[Stored records]
BEGIN

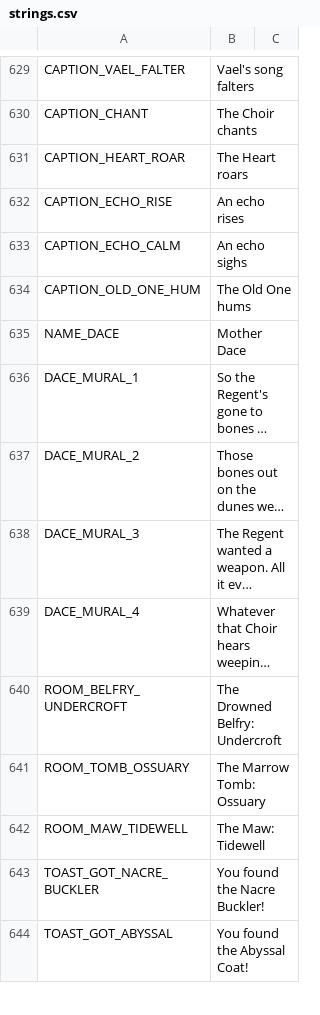
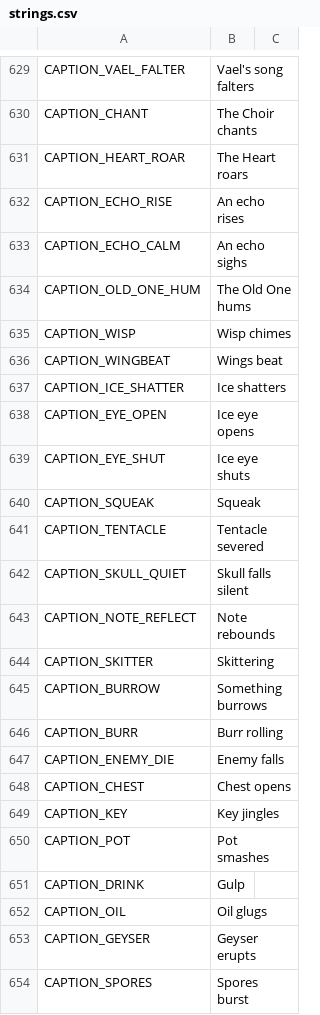
Before and after one commit to ashciraulo/Leviathan, a CSV file: locale/strings.csv, drawn as a sheet; only a part is shown, gaps mark what is left out; the shorter side is filled out with more unchanged rows; long unchanged cells end in …; the diff covers the shown part only.

```diff
--- a/locale/strings.csv
+++ b/locale/strings.csv
@@ -634 +634,21 @@ CAPTION_ECHO_CALM,An echo sighs
 CAPTION_OLD_ONE_HUM,The Old One hums
+CAPTION_WISP,Wisp chimes
+CAPTION_WINGBEAT,Wings beat
+CAPTION_ICE_SHATTER,Ice shatters
+CAPTION_EYE_OPEN,Ice eye opens
+CAPTION_EYE_SHUT,Ice eye shuts
+CAPTION_SQUEAK,Squeak
+CAPTION_TENTACLE,Tentacle severed
+CAPTION_SKULL_QUIET,Skull falls silent
+CAPTION_NOTE_REFLECT,Note rebounds
+CAPTION_SKITTER,Skittering
+CAPTION_BURROW,Something burrows
+CAPTION_BURR,Burr rolling
+CAPTION_ENEMY_DIE,Enemy falls
+CAPTION_CHEST,Chest opens
+CAPTION_KEY,Key jingles
+CAPTION_POT,Pot smashes
+CAPTION_DRINK,Gulp
+CAPTION_OIL,Oil glugs
+CAPTION_GEYSER,Geyser erupts
+CAPTION_SPORES,Spores burst
```
Also changed, not shown: 9 added rows elsewhere in this file, 2 other files.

END

__Exercise brief__
In the data above, find each line where the string "strings" appears, then copy it.

__Written solution__
Before and after one commit to ashciraulo/Leviathan, a CSV file: locale/strings.csv, drawn as a sheet; only a part is shown, gaps mark what is left out; the shorter side is filled out with more unchanged rows; long unchanged cells end in …; the diff covers the shown part only.
--- a/locale/strings.csv
+++ b/locale/strings.csv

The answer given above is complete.